◆ Work required ◆
The records that follow are to be repeated in full, with no pictures retained.

◆ Listed entries ◆
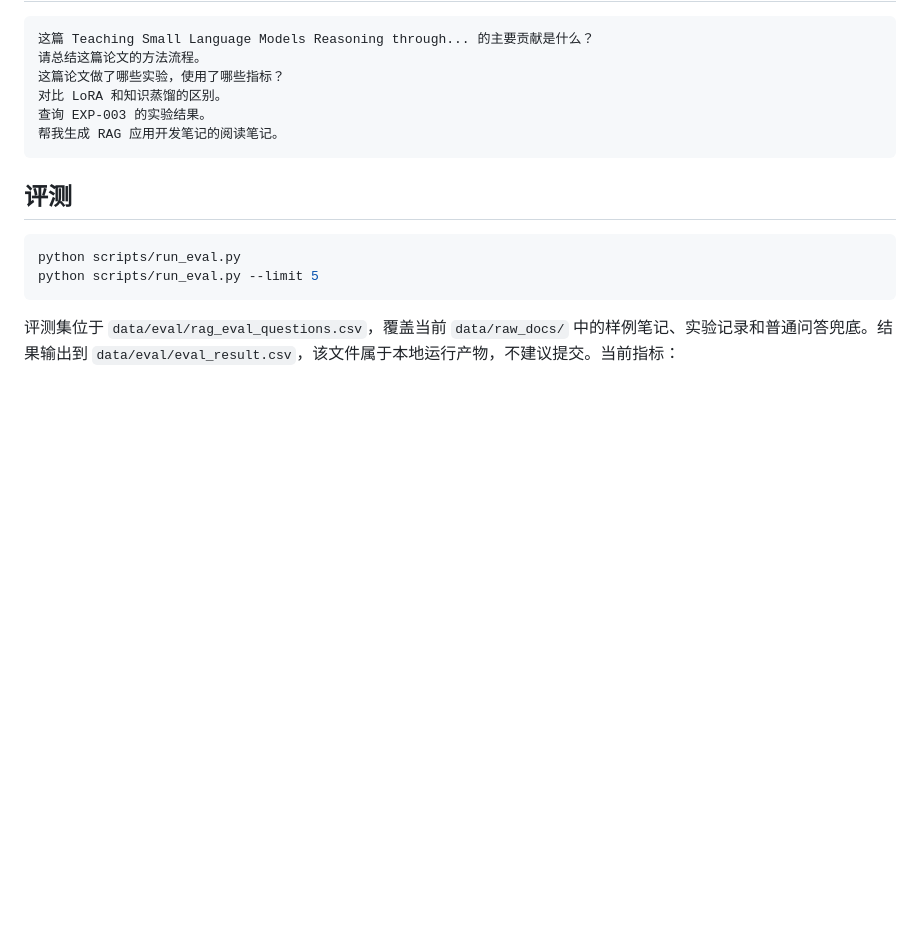
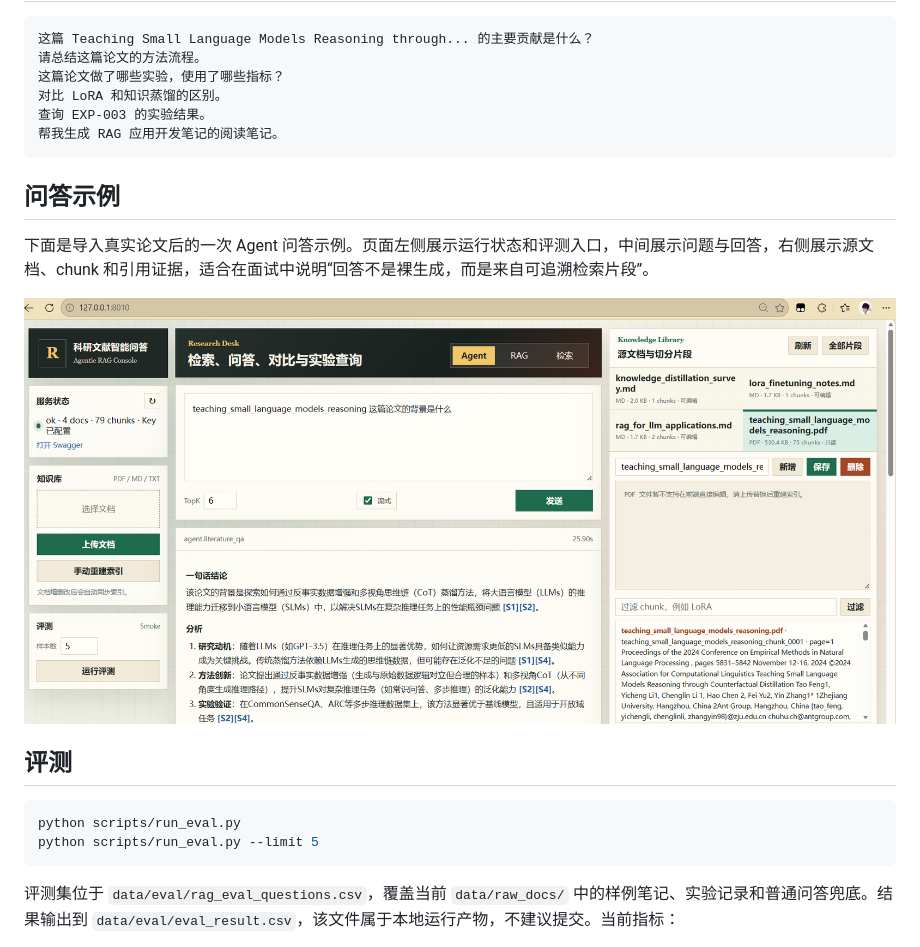
Before and after one commit to vaegod/research-literature-rag, a Markdown page: README.md, the part around the change. GitHub-like rendering; pictures changed too: docs/assets/qa-example.png (added); blank space fills up the shorter version.

Commit message:
Add QA example screenshot

````diff
--- a/README.md
+++ b/README.md
@@ -249,6 +249,12 @@ Web 控制台默认位于 `http://127.0.0.1:8010/`，包含三块主要区域：
 帮我生成 RAG 应用开发笔记的阅读笔记。
 ```
 
+## 问答示例
+
+下面是导入真实论文后的一次 Agent 问答示例。页面左侧展示运行状态和评测入口，中间展示问题与回答，右侧展示源文档、chunk 和引用证据，适合在面试中说明“回答不是裸生成，而是来自可追溯检索片段”。
+
+![真实论文问答示例](docs/assets/qa-example.png)
+
 ## 评测
 
 ```powershell
````
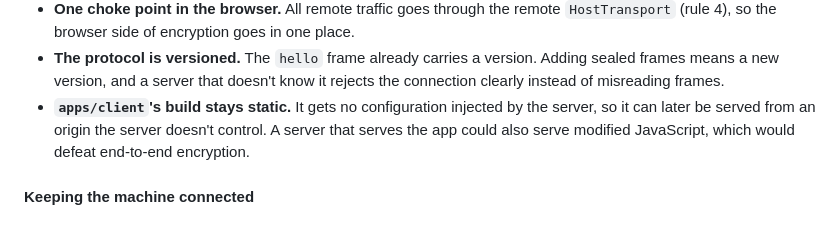
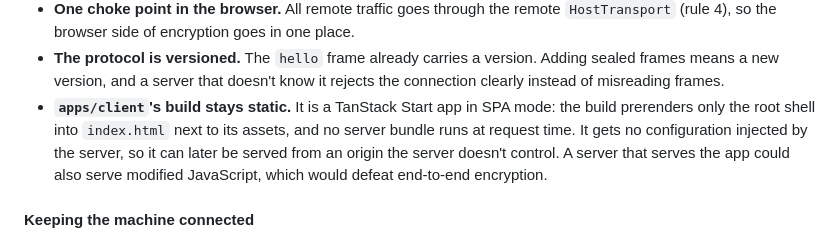
Before and after one commit to chundawatchatar/workspace-poc, a Markdown page: docs/architecture.md, the part around the change. GitHub-like rendering.

```diff
--- a/docs/architecture.md
+++ b/docs/architecture.md
@@ -164,8 +164,9 @@ That only stays easy if every remote access job keeps these rules:
   browser side of encryption goes in one place.
 - **The protocol is versioned.** The `hello` frame already carries a version. Adding sealed frames means a new version,
   and a server that doesn't know it rejects the connection clearly instead of misreading frames.
-- **`apps/client`'s build stays static.** It gets no configuration injected by the server, so it can later be served
-  from an origin the server doesn't control. A server that serves the app could also serve modified JavaScript, which
+- **`apps/client`'s build stays static.** It is a TanStack Start app in SPA mode: the build prerenders only the root
+  shell into `index.html` next to its assets, and no server bundle runs at request time. It gets no configuration
+  injected by the server, so it can later be served from an origin the server doesn't control. A server that serves the app could also serve modified JavaScript, which
   would defeat end-to-end encryption.
 
 #### Keeping the machine connected
```
Also changed, not shown: AGENTS.md (+1 -1 lines), README.md (+1 -1 lines).
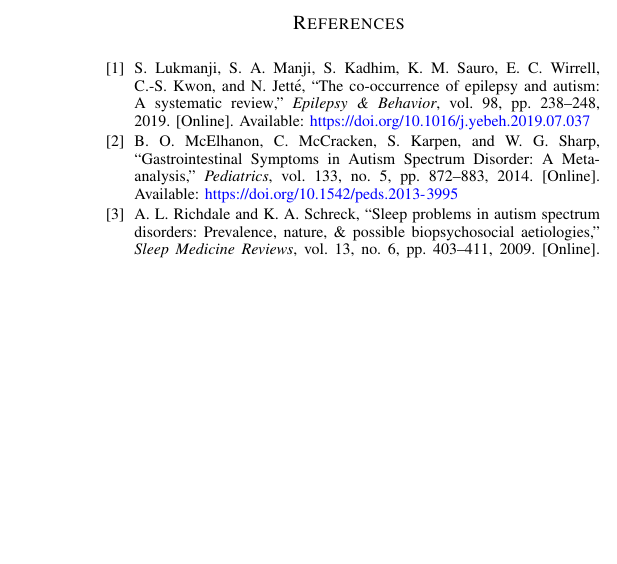
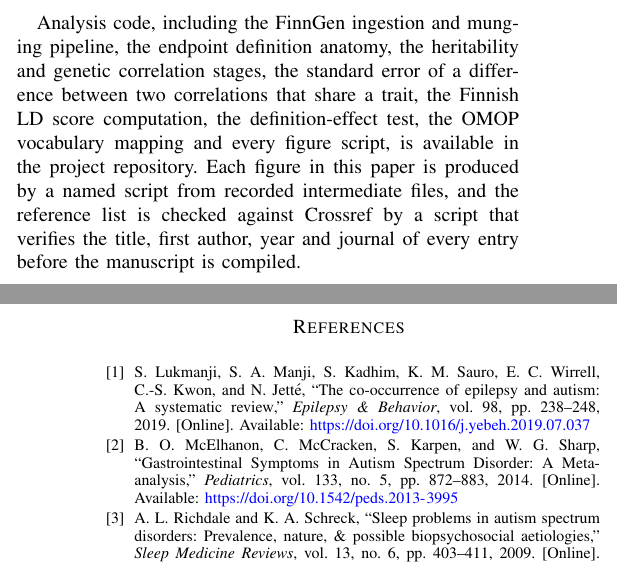
Before and after one commit to Kenny0bi/itoju, a LaTeX paper (paper/itoju.tex): part of one column of page 16 of 17 before the commit and two parts of the columns of pages 15 and 16 of 17 after it, the two joined at a grey line, cut at the place of the change, the shorter picture padded with empty space. Compiled offline with pdfLaTeX; a missing font is replaced by an installed copy or a similar font; a LaTeX package or settings file that is missing is left out.

Commit message:
Restore the code-availability statement to the paper
Commit 269b202 dropped the weak "available from the author on request"
sentence without putting anything in its place, so the Data and Code
Availability section said nothing at all about the analysis code while
the code itself sits in this public repo.

The replacement names the actual pipeline: FinnGen ingestion and munging,
the endpoint definition anatomy, heritability and genetic correlation,
the standard error of a difference between two correlations sharing a
trait, Finnish LD scores, the definition-effect test, the OMOP mapping
and the figure scripts.

Rebuild is unchanged against baseline: 17 pages, 0 overfull, 0 underfull,
0 undefined references.

Co-Authored-By: Claude Opus 5 <noreply@anthropic.com>

```diff
--- a/paper/itoju.tex
+++ b/paper/itoju.tex
@@ -424,6 +424,8 @@ How a condition is defined in the health record changes what genetics says about
 \section*{Data and Code Availability}
 FinnGen R12 summary statistics and endpoint definition files are publicly available from FinnGen (\url{https://www.finngen.fi/en/access_results}; \url{https://www.finngen.fi/en/researchers/clinical-endpoints}). Psychiatric GWAS summary statistics are available from the Psychiatric Genomics Consortium (\url{https://www.med.unc.edu/pgc/download-results/}) and, for MDD2025, from figshare (\url{https://doi.org/10.6084/m9.figshare.27061255}). European LD scores were obtained from Zenodo (\url{https://doi.org/10.5281/zenodo.8182036}). OMOP standard vocabularies are available from Athena (\url{https://athena.ohdsi.org}) under their own licences and are not redistributed. LD score regression was run with the Python 3 port of LDSC maintained by CBIIT (commit 1f09cf0).
 
+Analysis code, including the FinnGen ingestion and munging pipeline, the endpoint definition anatomy, the heritability and genetic correlation stages, the standard error of a difference between two correlations that share a trait, the Finnish LD score computation, the definition-effect test, the OMOP vocabulary mapping and every figure script, is available in the project repository. Each figure in this paper is produced by a named script from recorded intermediate files, and the reference list is checked against Crossref by a script that verifies the title, first author, year and journal of every entry before the manuscript is compiled.
+
 \clearpage
 \bibliographystyle{IEEEtran}
 \bibliography{references}
```
Also changed, not shown: paper/itoju.pdf.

◆ Reply to the exercise ◆
Before and after one commit to vaegod/research-literature-rag, a Markdown page: README.md, the part around the change. GitHub-like rendering; pictures changed too: docs/assets/qa-example.png (added); blank space fills up the shorter version.

Commit message:
Add QA example screenshot

````diff
--- a/README.md
+++ b/README.md
@@ -249,6 +249,12 @@ Web 控制台默认位于 `http://127.0.0.1:8010/`，包含三块主要区域：
 帮我生成 RAG 应用开发笔记的阅读笔记。
 ```
 
+## 问答示例
+
+下面是导入真实论文后的一次 Agent 问答示例。页面左侧展示运行状态和评测入口，中间展示问题与回答，右侧展示源文档、chunk 和引用证据，适合在面试中说明“回答不是裸生成，而是来自可追溯检索片段”。
+
+![真实论文问答示例](docs/assets/qa-example.png)
+
 ## 评测
 
 ```powershell
````
Before and after one commit to chundawatchatar/workspace-poc, a Markdown page: docs/architecture.md, the part around the change. GitHub-like rendering.

```diff
--- a/docs/architecture.md
+++ b/docs/architecture.md
@@ -164,8 +164,9 @@ That only stays easy if every remote access job keeps these rules:
   browser side of encryption goes in one place.
 - **The protocol is versioned.** The `hello` frame already carries a version. Adding sealed frames means a new version,
   and a server that doesn't know it rejects the connection clearly instead of misreading frames.
-- **`apps/client`'s build stays static.** It gets no configuration injected by the server, so it can later be served
-  from an origin the server doesn't control. A server that serves the app could also serve modified JavaScript, which
+- **`apps/client`'s build stays static.** It is a TanStack Start app in SPA mode: the build prerenders only the root
+  shell into `index.html` next to its assets, and no server bundle runs at request time. It gets no configuration
+  injected by the server, so it can later be served from an origin the server doesn't control. A server that serves the app could also serve modified JavaScript, which
   would defeat end-to-end encryption.
 
 #### Keeping the machine connected
```
Also changed, not shown: AGENTS.md (+1 -1 lines), README.md (+1 -1 lines).
Before and after one commit to Kenny0bi/itoju, a LaTeX paper (paper/itoju.tex): part of one column of page 16 of 17 before the commit and two parts of the columns of pages 15 and 16 of 17 after it, the two joined at a grey line, cut at the place of the change, the shorter picture padded with empty space. Compiled offline with pdfLaTeX; a missing font is replaced by an installed copy or a similar font; a LaTeX package or settings file that is missing is left out.

Commit message:
Restore the code-availability statement to the paper
Commit 269b202 dropped the weak "available from the author on request"
sentence without putting anything in its place, so the Data and Code
Availability section said nothing at all about the analysis code while
the code itself sits in this public repo.

The replacement names the actual pipeline: FinnGen ingestion and munging,
the endpoint definition anatomy, heritability and genetic correlation,
the standard error of a difference between two correlations sharing a
trait, Finnish LD scores, the definition-effect test, the OMOP mapping
and the figure scripts.

Rebuild is unchanged against baseline: 17 pages, 0 overfull, 0 underfull,
0 undefined references.

Co-Authored-By: Claude Opus 5 <noreply@anthropic.com>

```diff
--- a/paper/itoju.tex
+++ b/paper/itoju.tex
@@ -424,6 +424,8 @@ How a condition is defined in the health record changes what genetics says about
 \section*{Data and Code Availability}
 FinnGen R12 summary statistics and endpoint definition files are publicly available from FinnGen (\url{https://www.finngen.fi/en/access_results}; \url{https://www.finngen.fi/en/researchers/clinical-endpoints}). Psychiatric GWAS summary statistics are available from the Psychiatric Genomics Consortium (\url{https://www.med.unc.edu/pgc/download-results/}) and, for MDD2025, from figshare (\url{https://doi.org/10.6084/m9.figshare.27061255}). European LD scores were obtained from Zenodo (\url{https://doi.org/10.5281/zenodo.8182036}). OMOP standard vocabularies are available from Athena (\url{https://athena.ohdsi.org}) under their own licences and are not redistributed. LD score regression was run with the Python 3 port of LDSC maintained by CBIIT (commit 1f09cf0).
 
+Analysis code, including the FinnGen ingestion and munging pipeline, the endpoint definition anatomy, the heritability and genetic correlation stages, the standard error of a difference between two correlations that share a trait, the Finnish LD score computation, the definition-effect test, the OMOP vocabulary mapping and every figure script, is available in the project repository. Each figure in this paper is produced by a named script from recorded intermediate files, and the reference list is checked against Crossref by a script that verifies the title, first author, year and journal of every entry before the manuscript is compiled.
+
 \clearpage
 \bibliographystyle{IEEEtran}
 \bibliography{references}
```
Also changed, not shown: paper/itoju.pdf.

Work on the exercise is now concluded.